BEGIN
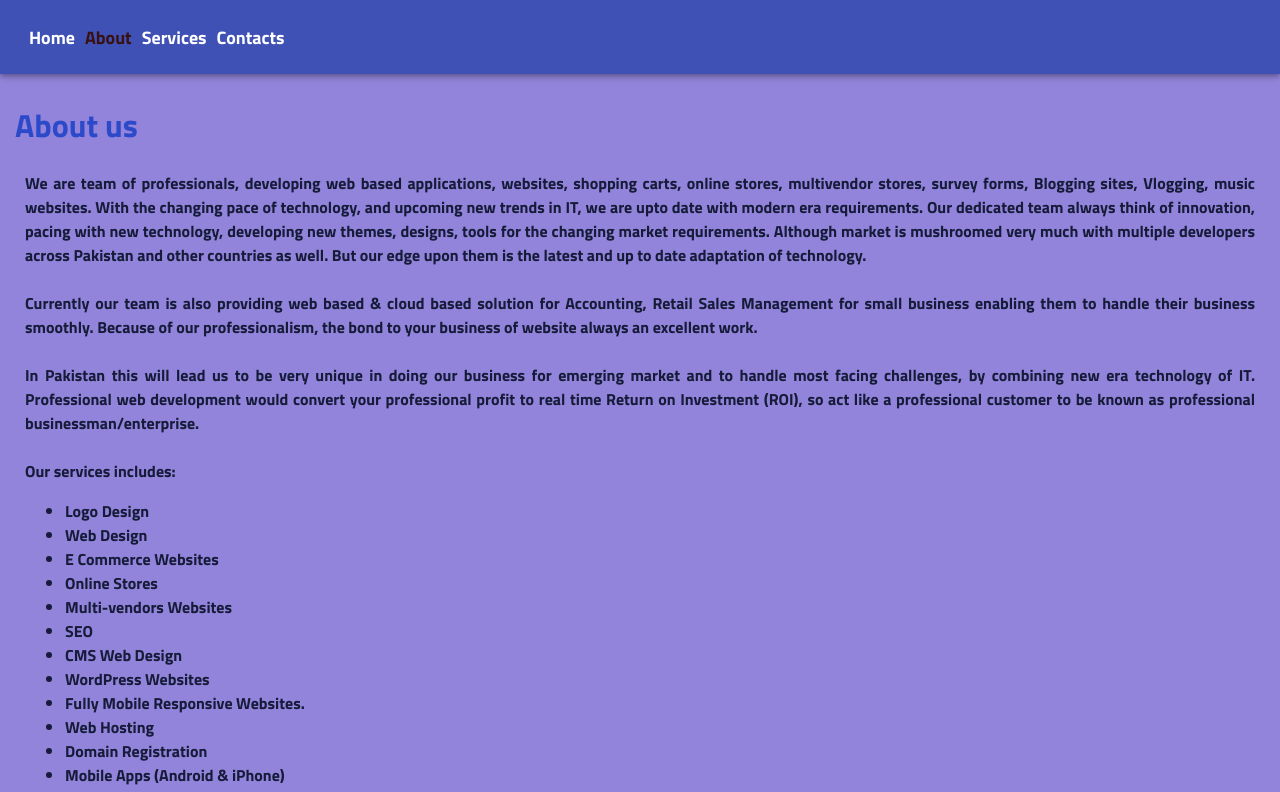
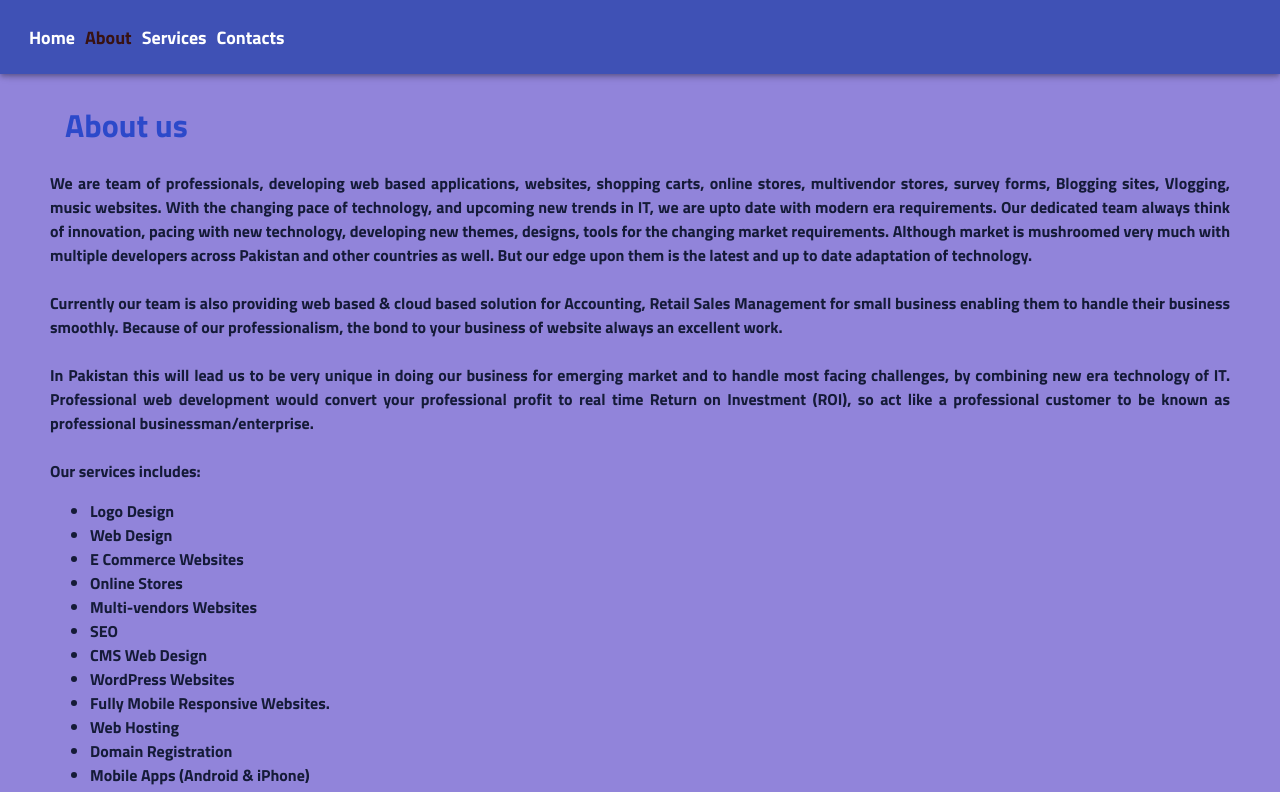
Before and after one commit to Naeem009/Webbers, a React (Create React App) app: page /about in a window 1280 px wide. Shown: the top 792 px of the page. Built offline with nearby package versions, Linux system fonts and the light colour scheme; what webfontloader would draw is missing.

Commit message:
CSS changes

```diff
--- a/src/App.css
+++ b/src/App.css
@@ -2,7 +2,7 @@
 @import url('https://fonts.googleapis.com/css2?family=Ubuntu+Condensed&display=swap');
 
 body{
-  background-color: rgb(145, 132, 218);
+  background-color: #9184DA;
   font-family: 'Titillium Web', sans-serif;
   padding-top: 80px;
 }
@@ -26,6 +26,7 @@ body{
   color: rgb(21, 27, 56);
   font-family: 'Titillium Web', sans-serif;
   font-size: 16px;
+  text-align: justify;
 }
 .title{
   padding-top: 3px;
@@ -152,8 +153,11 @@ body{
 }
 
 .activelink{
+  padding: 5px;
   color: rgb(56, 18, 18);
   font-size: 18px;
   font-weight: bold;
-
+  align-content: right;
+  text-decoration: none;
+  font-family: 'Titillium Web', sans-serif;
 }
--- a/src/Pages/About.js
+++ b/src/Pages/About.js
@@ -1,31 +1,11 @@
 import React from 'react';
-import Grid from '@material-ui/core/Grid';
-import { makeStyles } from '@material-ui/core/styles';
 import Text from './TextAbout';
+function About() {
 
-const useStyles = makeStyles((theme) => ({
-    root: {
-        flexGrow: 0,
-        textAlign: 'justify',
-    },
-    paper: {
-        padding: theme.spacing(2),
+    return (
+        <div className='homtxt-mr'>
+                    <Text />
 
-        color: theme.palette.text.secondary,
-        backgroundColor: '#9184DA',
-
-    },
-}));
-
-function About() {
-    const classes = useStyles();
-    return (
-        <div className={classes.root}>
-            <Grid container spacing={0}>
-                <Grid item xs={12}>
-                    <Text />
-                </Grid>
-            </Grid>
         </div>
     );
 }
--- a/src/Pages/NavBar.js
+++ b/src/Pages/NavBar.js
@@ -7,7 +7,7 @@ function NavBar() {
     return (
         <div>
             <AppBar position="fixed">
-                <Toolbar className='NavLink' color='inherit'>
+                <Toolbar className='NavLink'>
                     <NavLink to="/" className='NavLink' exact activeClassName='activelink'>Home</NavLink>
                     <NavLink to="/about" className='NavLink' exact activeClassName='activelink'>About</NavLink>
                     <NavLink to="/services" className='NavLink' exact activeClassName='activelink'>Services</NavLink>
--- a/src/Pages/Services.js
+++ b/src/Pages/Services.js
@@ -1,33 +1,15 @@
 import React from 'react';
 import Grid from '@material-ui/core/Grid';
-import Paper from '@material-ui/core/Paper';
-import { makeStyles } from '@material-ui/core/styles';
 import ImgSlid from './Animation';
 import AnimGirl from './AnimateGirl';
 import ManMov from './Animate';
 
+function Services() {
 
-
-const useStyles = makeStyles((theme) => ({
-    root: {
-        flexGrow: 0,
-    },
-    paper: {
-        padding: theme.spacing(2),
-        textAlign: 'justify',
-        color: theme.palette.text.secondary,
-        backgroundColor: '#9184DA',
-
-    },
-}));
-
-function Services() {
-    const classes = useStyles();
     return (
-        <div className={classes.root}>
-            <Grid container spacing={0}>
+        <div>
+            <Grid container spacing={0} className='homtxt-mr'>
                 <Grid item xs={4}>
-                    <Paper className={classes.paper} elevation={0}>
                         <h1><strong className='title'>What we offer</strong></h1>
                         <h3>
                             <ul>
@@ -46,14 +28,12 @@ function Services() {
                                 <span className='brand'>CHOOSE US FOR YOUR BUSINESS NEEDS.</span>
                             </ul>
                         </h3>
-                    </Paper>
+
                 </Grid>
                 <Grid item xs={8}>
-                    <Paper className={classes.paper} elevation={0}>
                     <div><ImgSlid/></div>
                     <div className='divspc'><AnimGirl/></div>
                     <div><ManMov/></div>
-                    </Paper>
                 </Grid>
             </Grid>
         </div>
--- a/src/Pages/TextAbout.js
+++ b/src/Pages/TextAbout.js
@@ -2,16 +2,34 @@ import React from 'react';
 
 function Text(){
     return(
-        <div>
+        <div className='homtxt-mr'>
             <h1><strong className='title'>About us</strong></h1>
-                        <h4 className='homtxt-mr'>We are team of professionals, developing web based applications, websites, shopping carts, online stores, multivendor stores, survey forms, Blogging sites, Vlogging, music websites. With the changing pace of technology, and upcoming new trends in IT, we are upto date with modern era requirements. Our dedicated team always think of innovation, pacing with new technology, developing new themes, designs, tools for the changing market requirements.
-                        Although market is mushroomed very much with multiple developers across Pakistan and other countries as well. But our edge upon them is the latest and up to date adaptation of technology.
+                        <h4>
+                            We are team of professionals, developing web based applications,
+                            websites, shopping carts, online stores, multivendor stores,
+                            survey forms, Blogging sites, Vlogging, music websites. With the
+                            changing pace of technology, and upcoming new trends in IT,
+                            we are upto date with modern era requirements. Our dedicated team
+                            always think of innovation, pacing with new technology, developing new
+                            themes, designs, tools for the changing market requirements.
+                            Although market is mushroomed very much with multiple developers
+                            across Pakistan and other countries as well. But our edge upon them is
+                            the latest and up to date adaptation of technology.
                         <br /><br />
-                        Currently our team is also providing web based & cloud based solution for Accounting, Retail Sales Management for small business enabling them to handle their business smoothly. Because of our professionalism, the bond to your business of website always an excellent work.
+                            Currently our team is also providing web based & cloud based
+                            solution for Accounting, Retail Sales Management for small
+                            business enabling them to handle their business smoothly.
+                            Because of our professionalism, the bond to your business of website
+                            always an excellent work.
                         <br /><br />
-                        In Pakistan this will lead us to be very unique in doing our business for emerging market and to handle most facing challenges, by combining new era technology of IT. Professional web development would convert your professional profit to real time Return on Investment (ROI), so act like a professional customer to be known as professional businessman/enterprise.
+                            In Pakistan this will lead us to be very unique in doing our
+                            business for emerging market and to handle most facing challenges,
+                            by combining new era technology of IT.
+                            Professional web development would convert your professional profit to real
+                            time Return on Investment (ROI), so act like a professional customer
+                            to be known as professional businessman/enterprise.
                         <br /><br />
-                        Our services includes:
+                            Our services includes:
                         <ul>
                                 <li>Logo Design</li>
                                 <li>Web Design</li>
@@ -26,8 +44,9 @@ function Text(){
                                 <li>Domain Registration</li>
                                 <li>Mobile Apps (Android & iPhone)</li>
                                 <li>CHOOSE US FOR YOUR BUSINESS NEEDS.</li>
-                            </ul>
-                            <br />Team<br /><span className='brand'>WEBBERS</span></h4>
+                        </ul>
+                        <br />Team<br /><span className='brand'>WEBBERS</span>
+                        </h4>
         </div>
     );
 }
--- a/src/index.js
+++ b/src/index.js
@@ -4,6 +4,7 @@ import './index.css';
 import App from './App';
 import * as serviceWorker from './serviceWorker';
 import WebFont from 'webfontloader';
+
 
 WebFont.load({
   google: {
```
END
**Exercise**: Repeat, word for word, each of the records, omitting any image they hold.

**Exercise answer**:
Before and after one commit to Naeem009/Webbers, a React (Create React App) app: page /about in a window 1280 px wide. Shown: the top 792 px of the page. Built offline with nearby package versions, Linux system fonts and the light colour scheme; what webfontloader would draw is missing.

Commit message:
CSS changes

```diff
--- a/src/App.css
+++ b/src/App.css
@@ -2,7 +2,7 @@
 @import url('https://fonts.googleapis.com/css2?family=Ubuntu+Condensed&display=swap');
 
 body{
-  background-color: rgb(145, 132, 218);
+  background-color: #9184DA;
   font-family: 'Titillium Web', sans-serif;
   padding-top: 80px;
 }
@@ -26,6 +26,7 @@ body{
   color: rgb(21, 27, 56);
   font-family: 'Titillium Web', sans-serif;
   font-size: 16px;
+  text-align: justify;
 }
 .title{
   padding-top: 3px;
@@ -152,8 +153,11 @@ body{
 }
 
 .activelink{
+  padding: 5px;
   color: rgb(56, 18, 18);
   font-size: 18px;
   font-weight: bold;
-
+  align-content: right;
+  text-decoration: none;
+  font-family: 'Titillium Web', sans-serif;
 }
--- a/src/Pages/About.js
+++ b/src/Pages/About.js
@@ -1,31 +1,11 @@
 import React from 'react';
-import Grid from '@material-ui/core/Grid';
-import { makeStyles } from '@material-ui/core/styles';
 import Text from './TextAbout';
+function About() {
 
-const useStyles = makeStyles((theme) => ({
-    root: {
-        flexGrow: 0,
-        textAlign: 'justify',
-    },
-    paper: {
-        padding: theme.spacing(2),
+    return (
+        <div className='homtxt-mr'>
+                    <Text />
 
-        color: theme.palette.text.secondary,
-        backgroundColor: '#9184DA',
-
-    },
-}));
-
-function About() {
-    const classes = useStyles();
-    return (
-        <div className={classes.root}>
-            <Grid container spacing={0}>
-                <Grid item xs={12}>
-                    <Text />
-                </Grid>
-            </Grid>
         </div>
     );
 }
--- a/src/Pages/NavBar.js
+++ b/src/Pages/NavBar.js
@@ -7,7 +7,7 @@ function NavBar() {
     return (
         <div>
             <AppBar position="fixed">
-                <Toolbar className='NavLink' color='inherit'>
+                <Toolbar className='NavLink'>
                     <NavLink to="/" className='NavLink' exact activeClassName='activelink'>Home</NavLink>
                     <NavLink to="/about" className='NavLink' exact activeClassName='activelink'>About</NavLink>
                     <NavLink to="/services" className='NavLink' exact activeClassName='activelink'>Services</NavLink>
--- a/src/Pages/Services.js
+++ b/src/Pages/Services.js
@@ -1,33 +1,15 @@
 import React from 'react';
 import Grid from '@material-ui/core/Grid';
-import Paper from '@material-ui/core/Paper';
-import { makeStyles } from '@material-ui/core/styles';
 import ImgSlid from './Animation';
 import AnimGirl from './AnimateGirl';
 import ManMov from './Animate';
 
+function Services() {
 
-
-const useStyles = makeStyles((theme) => ({
-    root: {
-        flexGrow: 0,
-    },
-    paper: {
-        padding: theme.spacing(2),
-        textAlign: 'justify',
-        color: theme.palette.text.secondary,
-        backgroundColor: '#9184DA',
-
-    },
-}));
-
-function Services() {
-    const classes = useStyles();
     return (
-        <div className={classes.root}>
-            <Grid container spacing={0}>
+        <div>
+            <Grid container spacing={0} className='homtxt-mr'>
                 <Grid item xs={4}>
-                    <Paper className={classes.paper} elevation={0}>
                         <h1><strong className='title'>What we offer</strong></h1>
                         <h3>
                             <ul>
@@ -46,14 +28,12 @@ function Services() {
                                 <span className='brand'>CHOOSE US FOR YOUR BUSINESS NEEDS.</span>
                             </ul>
                         </h3>
-                    </Paper>
+
                 </Grid>
                 <Grid item xs={8}>
-                    <Paper className={classes.paper} elevation={0}>
                     <div><ImgSlid/></div>
                     <div className='divspc'><AnimGirl/></div>
                     <div><ManMov/></div>
-                    </Paper>
                 </Grid>
             </Grid>
         </div>
--- a/src/Pages/TextAbout.js
+++ b/src/Pages/TextAbout.js
@@ -2,16 +2,34 @@ import React from 'react';
 
 function Text(){
     return(
-        <div>
+        <div className='homtxt-mr'>
             <h1><strong className='title'>About us</strong></h1>
-                        <h4 className='homtxt-mr'>We are team of professionals, developing web based applications, websites, shopping carts, online stores, multivendor stores, survey forms, Blogging sites, Vlogging, music websites. With the changing pace of technology, and upcoming new trends in IT, we are upto date with modern era requirements. Our dedicated team always think of innovation, pacing with new technology, developing new themes, designs, tools for the changing market requirements.
-                        Although market is mushroomed very much with multiple developers across Pakistan and other countries as well. But our edge upon them is the latest and up to date adaptation of technology.
+                        <h4>
+                            We are team of professionals, developing web based applications,
+                            websites, shopping carts, online stores, multivendor stores,
+                            survey forms, Blogging sites, Vlogging, music websites. With the
+                            changing pace of technology, and upcoming new trends in IT,
+                            we are upto date with modern era requirements. Our dedicated team
+                            always think of innovation, pacing with new technology, developing new
+                            themes, designs, tools for the changing market requirements.
+                            Although market is mushroomed very much with multiple developers
+                            across Pakistan and other countries as well. But our edge upon them is
+                            the latest and up to date adaptation of technology.
                         <br /><br />
-                        Currently our team is also providing web based & cloud based solution for Accounting, Retail Sales Management for small business enabling them to handle their business smoothly. Because of our professionalism, the bond to your business of website always an excellent work.
+                            Currently our team is also providing web based & cloud based
+                            solution for Accounting, Retail Sales Management for small
+                            business enabling them to handle their business smoothly.
+                            Because of our professionalism, the bond to your business of website
+                            always an excellent work.
                         <br /><br />
-                        In Pakistan this will lead us to be very unique in doing our business for emerging market and to handle most facing challenges, by combining new era technology of IT. Professional web development would convert your professional profit to real time Return on Investment (ROI), so act like a professional customer to be known as professional businessman/enterprise.
+                            In Pakistan this will lead us to be very unique in doing our
+                            business for emerging market and to handle most facing challenges,
+                            by combining new era technology of IT.
+                            Professional web development would convert your professional profit to real
+                            time Return on Investment (ROI), so act like a professional customer
+                            to be known as professional businessman/enterprise.
                         <br /><br />
-                        Our services includes:
+                            Our services includes:
                         <ul>
                                 <li>Logo Design</li>
                                 <li>Web Design</li>
@@ -26,8 +44,9 @@ function Text(){
                                 <li>Domain Registration</li>
                                 <li>Mobile Apps (Android & iPhone)</li>
                                 <li>CHOOSE US FOR YOUR BUSINESS NEEDS.</li>
-                            </ul>
-                            <br />Team<br /><span className='brand'>WEBBERS</span></h4>
+                        </ul>
+                        <br />Team<br /><span className='brand'>WEBBERS</span>
+                        </h4>
         </div>
     );
 }
--- a/src/index.js
+++ b/src/index.js
@@ -4,6 +4,7 @@ import './index.css';
 import App from './App';
 import * as serviceWorker from './serviceWorker';
 import WebFont from 'webfontloader';
+
 
 WebFont.load({
   google: {
```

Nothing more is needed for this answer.